### Required work:
Read the records below and copy each line that contains "values".

### Records supplied:
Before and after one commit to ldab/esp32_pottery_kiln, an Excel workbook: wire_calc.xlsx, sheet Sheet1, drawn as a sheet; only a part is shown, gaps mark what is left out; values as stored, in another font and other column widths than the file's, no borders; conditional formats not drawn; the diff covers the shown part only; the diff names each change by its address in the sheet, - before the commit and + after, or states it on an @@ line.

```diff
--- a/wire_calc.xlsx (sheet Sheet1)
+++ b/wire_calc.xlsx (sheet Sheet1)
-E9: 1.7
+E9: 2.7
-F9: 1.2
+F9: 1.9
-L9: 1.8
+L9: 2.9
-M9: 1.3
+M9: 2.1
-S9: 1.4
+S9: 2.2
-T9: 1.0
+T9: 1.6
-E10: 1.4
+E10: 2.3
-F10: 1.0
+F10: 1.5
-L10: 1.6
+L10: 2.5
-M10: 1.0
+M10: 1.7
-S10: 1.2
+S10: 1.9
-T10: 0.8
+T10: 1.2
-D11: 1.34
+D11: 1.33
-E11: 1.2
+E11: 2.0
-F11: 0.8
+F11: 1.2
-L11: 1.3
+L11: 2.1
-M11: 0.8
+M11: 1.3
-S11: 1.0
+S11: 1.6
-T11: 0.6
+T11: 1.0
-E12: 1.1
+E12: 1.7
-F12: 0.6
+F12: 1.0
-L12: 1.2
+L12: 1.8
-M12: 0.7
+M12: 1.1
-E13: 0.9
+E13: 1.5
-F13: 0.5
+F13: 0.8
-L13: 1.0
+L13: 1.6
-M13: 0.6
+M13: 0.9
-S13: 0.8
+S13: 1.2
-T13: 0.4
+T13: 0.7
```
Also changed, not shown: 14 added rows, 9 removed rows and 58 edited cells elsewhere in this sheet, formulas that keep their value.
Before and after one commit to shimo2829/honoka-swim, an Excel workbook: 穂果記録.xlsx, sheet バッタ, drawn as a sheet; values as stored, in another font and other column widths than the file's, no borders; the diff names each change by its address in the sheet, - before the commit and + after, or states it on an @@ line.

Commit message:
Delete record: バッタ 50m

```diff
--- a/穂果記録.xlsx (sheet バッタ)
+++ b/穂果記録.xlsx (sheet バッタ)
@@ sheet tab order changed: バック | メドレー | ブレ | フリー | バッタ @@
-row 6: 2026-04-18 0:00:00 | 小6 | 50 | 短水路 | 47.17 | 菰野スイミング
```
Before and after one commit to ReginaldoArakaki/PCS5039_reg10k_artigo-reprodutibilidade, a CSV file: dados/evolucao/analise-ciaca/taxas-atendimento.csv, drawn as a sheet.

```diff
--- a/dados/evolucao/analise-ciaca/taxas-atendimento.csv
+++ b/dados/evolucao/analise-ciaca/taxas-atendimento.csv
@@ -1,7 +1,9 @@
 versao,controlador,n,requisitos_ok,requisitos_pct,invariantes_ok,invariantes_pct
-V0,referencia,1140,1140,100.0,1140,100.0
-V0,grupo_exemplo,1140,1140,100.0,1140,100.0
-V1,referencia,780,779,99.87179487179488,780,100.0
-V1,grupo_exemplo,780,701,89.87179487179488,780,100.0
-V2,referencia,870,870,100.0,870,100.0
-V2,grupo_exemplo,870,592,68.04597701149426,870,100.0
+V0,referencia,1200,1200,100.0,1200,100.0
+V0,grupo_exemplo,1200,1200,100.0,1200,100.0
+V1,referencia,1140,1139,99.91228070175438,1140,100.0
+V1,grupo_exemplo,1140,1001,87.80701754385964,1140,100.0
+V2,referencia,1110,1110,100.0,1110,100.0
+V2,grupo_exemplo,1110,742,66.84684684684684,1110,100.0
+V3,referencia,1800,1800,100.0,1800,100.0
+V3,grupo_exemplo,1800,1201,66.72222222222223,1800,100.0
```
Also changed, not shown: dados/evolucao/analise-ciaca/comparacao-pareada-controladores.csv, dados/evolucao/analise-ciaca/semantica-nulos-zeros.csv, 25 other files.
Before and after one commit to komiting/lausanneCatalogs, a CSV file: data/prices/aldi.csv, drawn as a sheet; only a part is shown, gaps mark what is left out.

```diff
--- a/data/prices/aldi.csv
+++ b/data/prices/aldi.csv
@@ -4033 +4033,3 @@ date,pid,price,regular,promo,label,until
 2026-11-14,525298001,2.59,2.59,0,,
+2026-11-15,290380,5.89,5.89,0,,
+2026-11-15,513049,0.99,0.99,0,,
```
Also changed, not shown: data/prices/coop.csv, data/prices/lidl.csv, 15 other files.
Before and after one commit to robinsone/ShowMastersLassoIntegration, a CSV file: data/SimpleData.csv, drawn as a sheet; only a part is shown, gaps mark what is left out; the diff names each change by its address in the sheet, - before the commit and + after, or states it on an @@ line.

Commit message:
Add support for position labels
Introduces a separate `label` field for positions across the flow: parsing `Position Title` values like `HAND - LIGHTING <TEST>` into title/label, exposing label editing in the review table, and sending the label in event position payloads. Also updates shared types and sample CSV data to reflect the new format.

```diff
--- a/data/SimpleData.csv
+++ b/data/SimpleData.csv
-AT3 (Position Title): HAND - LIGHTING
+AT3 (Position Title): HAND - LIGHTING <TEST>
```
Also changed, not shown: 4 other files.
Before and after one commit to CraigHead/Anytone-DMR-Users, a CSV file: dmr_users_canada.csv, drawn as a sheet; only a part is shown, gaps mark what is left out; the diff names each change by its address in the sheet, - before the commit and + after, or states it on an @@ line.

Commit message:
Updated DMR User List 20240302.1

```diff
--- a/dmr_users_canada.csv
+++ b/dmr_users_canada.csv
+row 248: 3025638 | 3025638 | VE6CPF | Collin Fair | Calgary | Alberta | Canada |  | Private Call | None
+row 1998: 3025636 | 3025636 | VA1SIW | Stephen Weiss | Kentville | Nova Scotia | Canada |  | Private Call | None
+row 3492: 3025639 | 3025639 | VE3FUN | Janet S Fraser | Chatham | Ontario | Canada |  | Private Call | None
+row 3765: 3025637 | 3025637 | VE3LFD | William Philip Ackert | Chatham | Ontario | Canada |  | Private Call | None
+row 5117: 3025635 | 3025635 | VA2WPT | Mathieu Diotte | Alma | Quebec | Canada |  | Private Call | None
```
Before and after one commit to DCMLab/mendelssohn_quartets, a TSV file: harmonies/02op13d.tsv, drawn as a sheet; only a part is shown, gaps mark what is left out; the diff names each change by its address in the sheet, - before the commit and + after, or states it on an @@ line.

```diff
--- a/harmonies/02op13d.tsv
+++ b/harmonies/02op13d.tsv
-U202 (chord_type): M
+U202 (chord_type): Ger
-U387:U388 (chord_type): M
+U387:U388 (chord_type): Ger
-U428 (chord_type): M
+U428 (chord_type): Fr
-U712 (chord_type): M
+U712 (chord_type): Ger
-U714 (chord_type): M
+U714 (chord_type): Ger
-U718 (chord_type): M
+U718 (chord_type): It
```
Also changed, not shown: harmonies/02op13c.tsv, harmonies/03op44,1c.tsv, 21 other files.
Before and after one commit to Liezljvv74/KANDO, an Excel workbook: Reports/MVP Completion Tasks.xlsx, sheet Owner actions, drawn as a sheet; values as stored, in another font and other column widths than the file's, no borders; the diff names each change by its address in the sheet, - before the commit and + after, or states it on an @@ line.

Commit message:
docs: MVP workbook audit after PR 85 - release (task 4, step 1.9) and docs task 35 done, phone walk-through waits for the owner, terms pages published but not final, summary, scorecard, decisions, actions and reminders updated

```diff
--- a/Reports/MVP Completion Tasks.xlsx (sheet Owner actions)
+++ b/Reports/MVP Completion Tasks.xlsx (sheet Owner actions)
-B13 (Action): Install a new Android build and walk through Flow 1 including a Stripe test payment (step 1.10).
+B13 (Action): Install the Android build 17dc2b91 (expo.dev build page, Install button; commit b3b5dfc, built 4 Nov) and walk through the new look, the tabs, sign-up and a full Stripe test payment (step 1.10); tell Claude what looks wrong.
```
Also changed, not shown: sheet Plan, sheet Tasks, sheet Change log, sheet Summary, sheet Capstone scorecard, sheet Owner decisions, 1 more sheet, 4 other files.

### Answer space:
Before and after one commit to ldab/esp32_pottery_kiln, an Excel workbook: wire_calc.xlsx, sheet Sheet1, drawn as a sheet; only a part is shown, gaps mark what is left out; values as stored, in another font and other column widths than the file's, no borders; conditional formats not drawn; the diff covers the shown part only; the diff names each change by its address in the sheet, - before the commit and + after, or states it on an @@ line.
Before and after one commit to shimo2829/honoka-swim, an Excel workbook: 穂果記録.xlsx, sheet バッタ, drawn as a sheet; values as stored, in another font and other column widths than the file's, no borders; the diff names each change by its address in the sheet, - before the commit and + after, or states it on an @@ line.
Introduces a separate `label` field for positions across the flow: parsing `Position Title` values like `HAND - LIGHTING <TEST>` into title/label, exposing label editing in the review table, and sending the label in event position payloads. Also updates shared types and sample CSV data to reflect the new format.
Before and after one commit to Liezljvv74/KANDO, an Excel workbook: Reports/MVP Completion Tasks.xlsx, sheet Owner actions, drawn as a sheet; values as stored, in another font and other column widths than the file's, no borders; the diff names each change by its address in the sheet, - before the commit and + after, or states it on an @@ line.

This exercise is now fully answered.